Records from a data collection:
%%
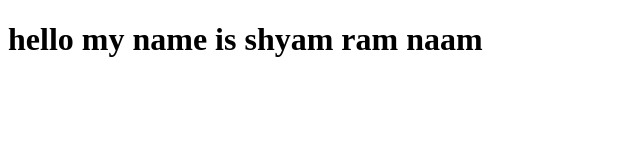
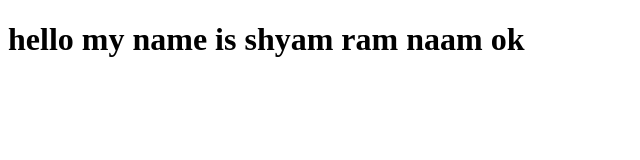
Before and after one commit to mernstackproject/practiec, a website: page index.html in a window 1280 px wide. Shown: the full height of the page, 0-640 px from the left. Drawn offline with Linux system fonts and the light colour scheme.

Commit message:
changes ./index.html

```diff
--- a/index.html
+++ b/index.html
@@ -6,6 +6,6 @@
     <title>Document</title>
 </head>
 <body>
-    <h1>hello my name is shyam ram naam</h1>
+    <h1>hello my name is shyam ram naam ok</h1>
 </body>
 </html>
```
%%
Output each record exactly as it appears, but not the pictures.

> **Final answer**:
Before and after one commit to mernstackproject/practiec, a website: page index.html in a window 1280 px wide. Shown: the full height of the page, 0-640 px from the left. Drawn offline with Linux system fonts and the light colour scheme.

Commit message:
changes ./index.html

```diff
--- a/index.html
+++ b/index.html
@@ -6,6 +6,6 @@
     <title>Document</title>
 </head>
 <body>
-    <h1>hello my name is shyam ram naam</h1>
+    <h1>hello my name is shyam ram naam ok</h1>
 </body>
 </html>
```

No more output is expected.